TASK BRIEF
Every record must come back unchanged, apart from the pictures, which are dropped.

[Detected change data]
┌────────

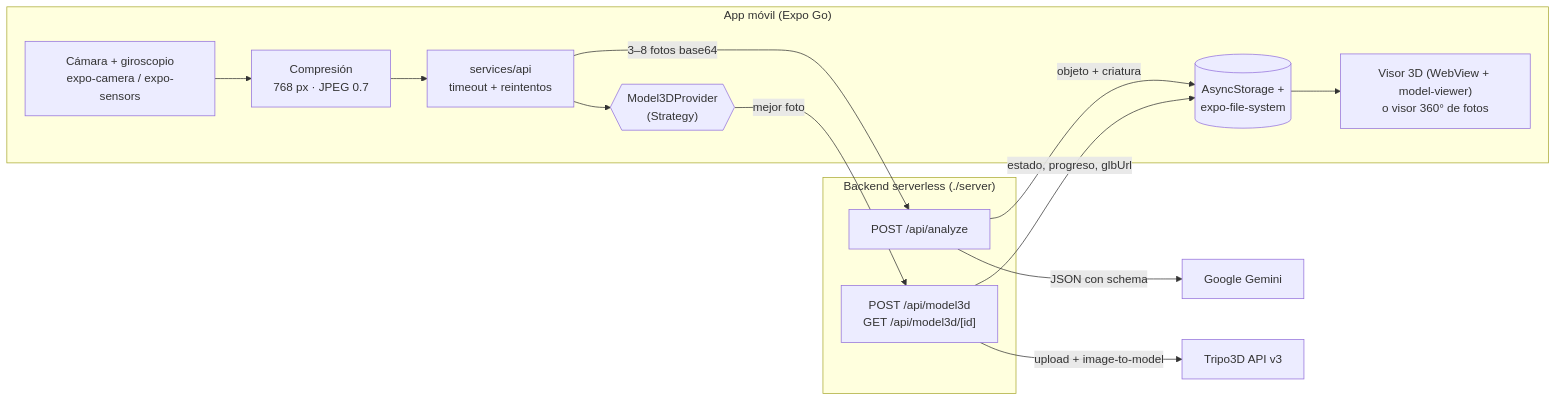
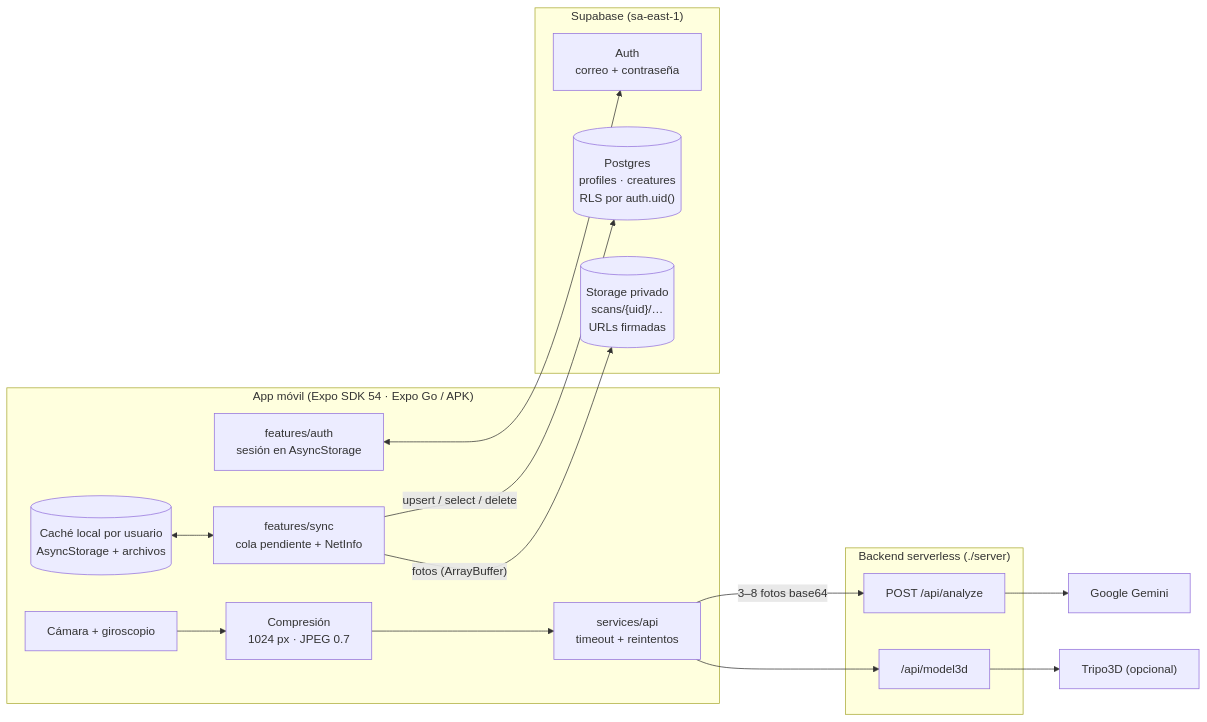
One commit to JAIR0TR1/cazador-de-objetos changed the diagram in README.md. Above: the diagram before and after it, drawn with Mermaid. The commit also changed other lines of this file and 3 other files, not shown here.

Commit message:
docs: README con Supabase e instalación, heurísticas de Nielsen para cuentas, QR de Expo Go

````diff
--- a/README.md
+++ b/README.md
@@ -23,23 +37,28 @@
 ```mermaid
 flowchart LR
-    subgraph App["App móvil (Expo Go)"]
-        CAM["Cámara + giroscopio<br/>expo-camera / expo-sensors"] --> PREP["Compresión<br/>768 px · JPEG 0.7"]
+    subgraph App["App móvil (Expo SDK 54 · Expo Go / APK)"]
+        CAM["Cámara + giroscopio"] --> PREP["Compresión<br/>1024 px · JPEG 0.7"]
         PREP --> API["services/api<br/>timeout + reintentos"]
-        API --> STRAT{{"Model3DProvider<br/>(Strategy)"}}
-        STORE[("AsyncStorage +<br/>expo-file-system")]
-        VIEW["Visor 3D (WebView + model-viewer)<br/>o visor 360° de fotos"]
+        AUTH["features/auth<br/>sesión en AsyncStorage"]
+        STORE[("Caché local por usuario<br/>AsyncStorage + archivos")]
+        SYNC["features/sync<br/>cola pendiente + NetInfo"]
+        STORE <--> SYNC
     end
 
     subgraph Vercel["Backend serverless (./server)"]
         A["POST /api/analyze"]
-        M["POST /api/model3d<br/>GET /api/model3d/[id]"]
+        M["/api/model3d"]
     end
 
-    API -- "3–8 fotos base64" --> A
-    STRAT -- "mejor foto" --> M
-    A -- "JSON con schema" --> GEM["Google Gemini"]
-    M -- "upload + image-to-model" --> TRIPO["Tripo3D API v3"]
-    A -- "objeto + criatura" --> STORE
-    M -- "estado, progreso, glbUrl" --> STORE
-    STORE --> VIEW
+    subgraph Supabase["Supabase (sa-east-1)"]
+        SA["Auth<br/>correo + contraseña"]
+        DB[("Postgres<br/>profiles · creatures<br/>RLS por auth.uid()")]
+        ST[("Storage privado<br/>scans/{uid}/…<br/>URLs firmadas")]
+    end
+
+    API -- "3–8 fotos base64" --> A --> GEM["Google Gemini"]
+    API --> M --> TRIPO["Tripo3D (opcional)"]
+    AUTH <--> SA
+    SYNC -- "fotos (ArrayBuffer)" --> ST
+    SYNC -- "upsert / select / delete" --> DB
 ```
````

└────────

SOLUTION TO THE PROBLEM
One commit to JAIR0TR1/cazador-de-objetos changed the diagram in README.md. Above: the diagram before and after it, drawn with Mermaid. The commit also changed other lines of this file and 3 other files, not shown here.

Commit message:
docs: README con Supabase e instalación, heurísticas de Nielsen para cuentas, QR de Expo Go

````diff
--- a/README.md
+++ b/README.md
@@ -23,23 +37,28 @@
 ```mermaid
 flowchart LR
-    subgraph App["App móvil (Expo Go)"]
-        CAM["Cámara + giroscopio<br/>expo-camera / expo-sensors"] --> PREP["Compresión<br/>768 px · JPEG 0.7"]
+    subgraph App["App móvil (Expo SDK 54 · Expo Go / APK)"]
+        CAM["Cámara + giroscopio"] --> PREP["Compresión<br/>1024 px · JPEG 0.7"]
         PREP --> API["services/api<br/>timeout + reintentos"]
-        API --> STRAT{{"Model3DProvider<br/>(Strategy)"}}
-        STORE[("AsyncStorage +<br/>expo-file-system")]
-        VIEW["Visor 3D (WebView + model-viewer)<br/>o visor 360° de fotos"]
+        AUTH["features/auth<br/>sesión en AsyncStorage"]
+        STORE[("Caché local por usuario<br/>AsyncStorage + archivos")]
+        SYNC["features/sync<br/>cola pendiente + NetInfo"]
+        STORE <--> SYNC
     end
 
     subgraph Vercel["Backend serverless (./server)"]
         A["POST /api/analyze"]
-        M["POST /api/model3d<br/>GET /api/model3d/[id]"]
+        M["/api/model3d"]
     end
 
-    API -- "3–8 fotos base64" --> A
-    STRAT -- "mejor foto" --> M
-    A -- "JSON con schema" --> GEM["Google Gemini"]
-    M -- "upload + image-to-model" --> TRIPO["Tripo3D API v3"]
-    A -- "objeto + criatura" --> STORE
-    M -- "estado, progreso, glbUrl" --> STORE
-    STORE --> VIEW
+    subgraph Supabase["Supabase (sa-east-1)"]
+        SA["Auth<br/>correo + contraseña"]
+        DB[("Postgres<br/>profiles · creatures<br/>RLS por auth.uid()")]
+        ST[("Storage privado<br/>scans/{uid}/…<br/>URLs firmadas")]
+    end
+
+    API -- "3–8 fotos base64" --> A --> GEM["Google Gemini"]
+    API --> M --> TRIPO["Tripo3D (opcional)"]
+    AUTH <--> SA
+    SYNC -- "fotos (ArrayBuffer)" --> ST
+    SYNC -- "upsert / select / delete" --> DB
 ```
````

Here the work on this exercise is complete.